INSTRUCTIONS FOR THE TASK:
Output the complete listing exactly, please, and keep the pictures out of it.

○ ○ ○

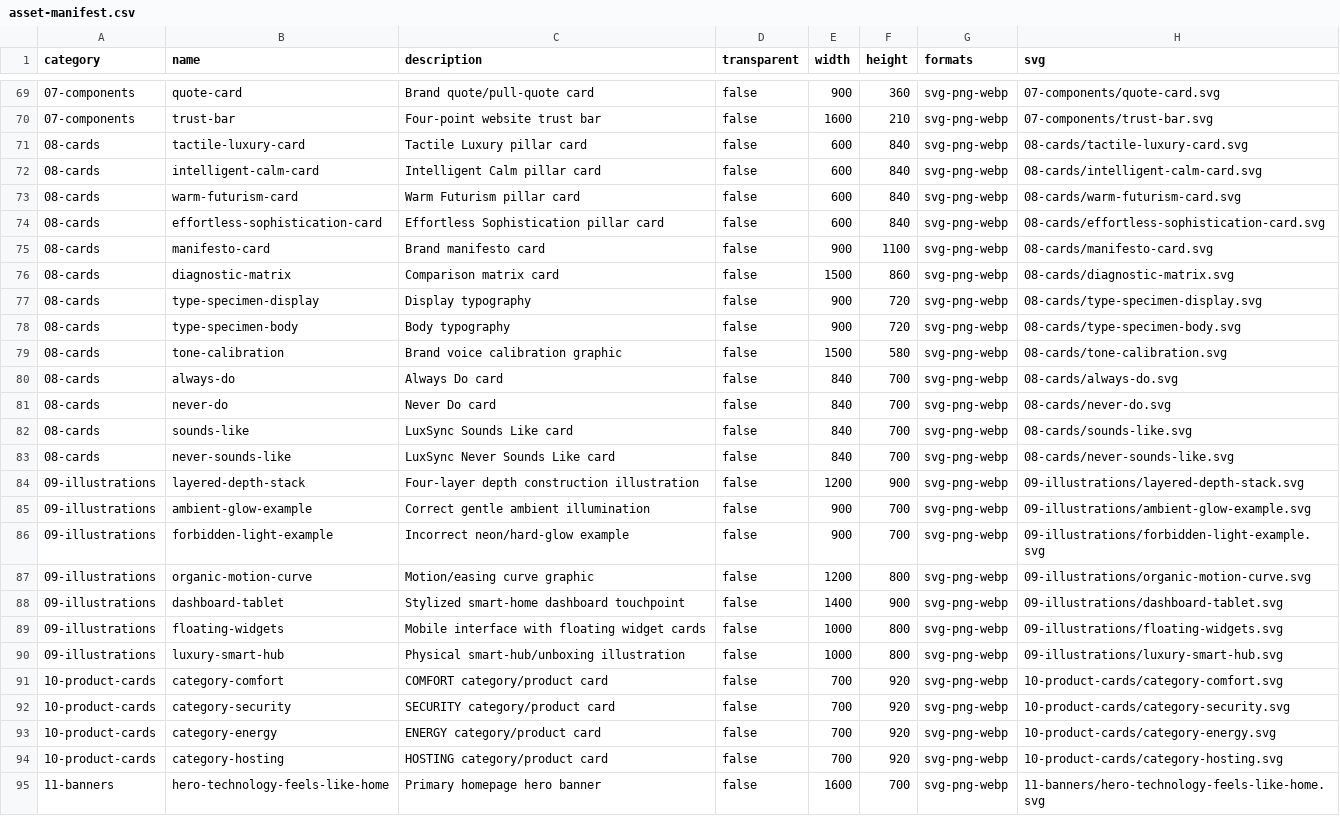
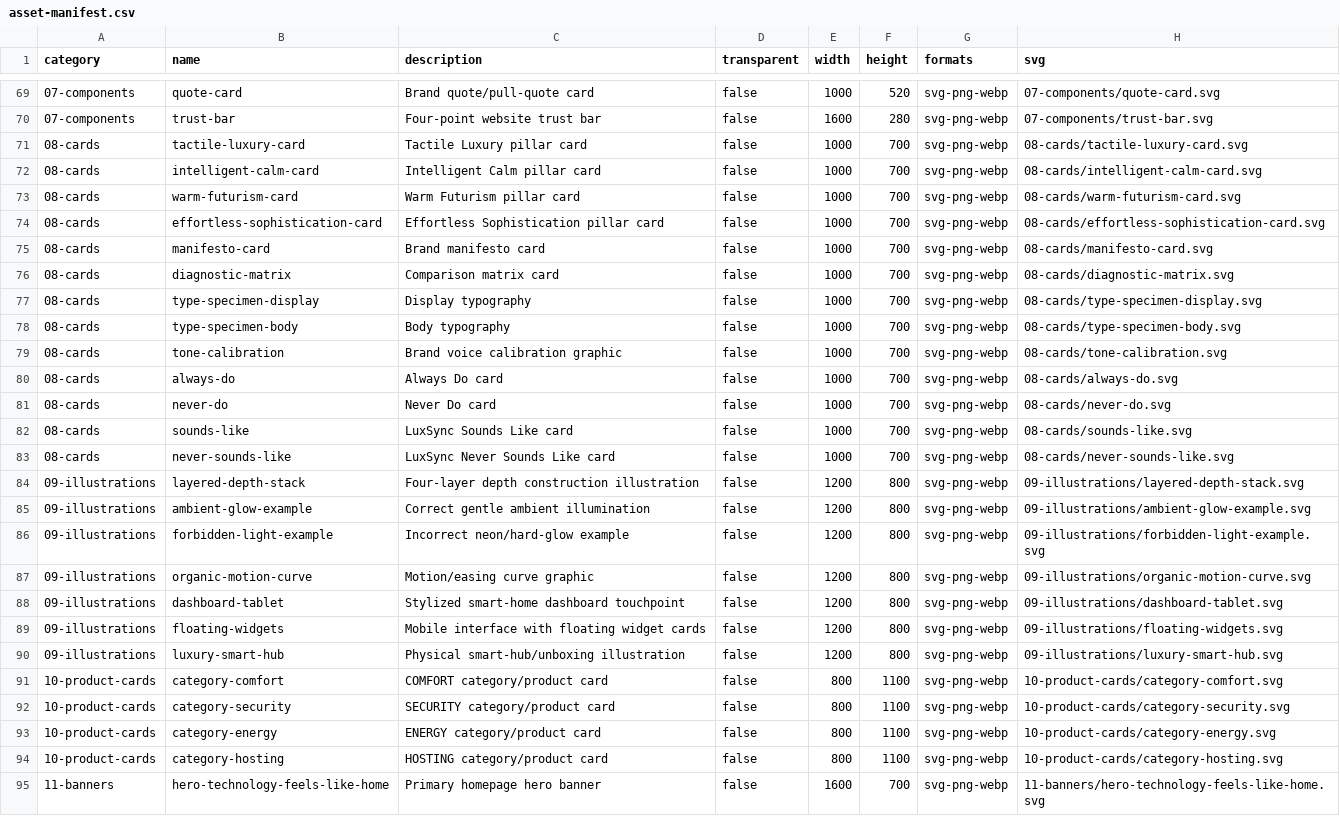
Before and after one commit to bbluxsync26/LuxSync_Git, a CSV file: brand/assets/asset-manifest.csv, drawn as a sheet; only a part is shown, gaps mark what is left out; the diff covers the shown part only; the diff names each change by its address in the sheet, - before the commit and + after, or states it on an @@ line.

```diff
--- a/brand/assets/asset-manifest.csv
+++ b/brand/assets/asset-manifest.csv
-E69 (width): 900
+E69 (width): 1000
-F69 (height): 360
+F69 (height): 520
-F70 (height): 210
+F70 (height): 280
-E71:E74 (width): 600
+E71:E74 (width): 1000
-F71:F74 (height): 840
+F71:F74 (height): 700
-E75 (width): 900
+E75 (width): 1000
-F75 (height): 1100
+F75 (height): 700
-E76 (width): 1500
+E76 (width): 1000
-F76 (height): 860
+F76 (height): 700
-E77:E78 (width): 900
+E77:E78 (width): 1000
-F77:F78 (height): 720
+F77:F78 (height): 700
-E79 (width): 1500
+E79 (width): 1000
-F79 (height): 580
+F79 (height): 700
-E80:E83 (width): 840
+E80:E83 (width): 1000
-F84 (height): 900
+F84 (height): 800
-E85:E86 (width): 900
+E85:E86 (width): 1200
-F85:F86 (height): 700
+F85:F86 (height): 800
-E88 (width): 1400
+E88 (width): 1200
-F88 (height): 900
+F88 (height): 800
-E89:E90 (width): 1000
+E89:E90 (width): 1200
-E91:E94 (width): 700
+E91:E94 (width): 800
-F91:F94 (height): 920
+F91:F94 (height): 1100
```
Also changed, not shown: 68 edited cells elsewhere in this file, 29 other files.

○ ○ ○

PROBLEM SOLUTION:
Before and after one commit to bbluxsync26/LuxSync_Git, a CSV file: brand/assets/asset-manifest.csv, drawn as a sheet; only a part is shown, gaps mark what is left out; the diff covers the shown part only; the diff names each change by its address in the sheet, - before the commit and + after, or states it on an @@ line.

```diff
--- a/brand/assets/asset-manifest.csv
+++ b/brand/assets/asset-manifest.csv
-E69 (width): 900
+E69 (width): 1000
-F69 (height): 360
+F69 (height): 520
-F70 (height): 210
+F70 (height): 280
-E71:E74 (width): 600
+E71:E74 (width): 1000
-F71:F74 (height): 840
+F71:F74 (height): 700
-E75 (width): 900
+E75 (width): 1000
-F75 (height): 1100
+F75 (height): 700
-E76 (width): 1500
+E76 (width): 1000
-F76 (height): 860
+F76 (height): 700
-E77:E78 (width): 900
+E77:E78 (width): 1000
-F77:F78 (height): 720
+F77:F78 (height): 700
-E79 (width): 1500
+E79 (width): 1000
-F79 (height): 580
+F79 (height): 700
-E80:E83 (width): 840
+E80:E83 (width): 1000
-F84 (height): 900
+F84 (height): 800
-E85:E86 (width): 900
+E85:E86 (width): 1200
-F85:F86 (height): 700
+F85:F86 (height): 800
-E88 (width): 1400
+E88 (width): 1200
-F88 (height): 900
+F88 (height): 800
-E89:E90 (width): 1000
+E89:E90 (width): 1200
-E91:E94 (width): 700
+E91:E94 (width): 800
-F91:F94 (height): 920
+F91:F94 (height): 1100
```
Also changed, not shown: 68 edited cells elsewhere in this file, 29 other files.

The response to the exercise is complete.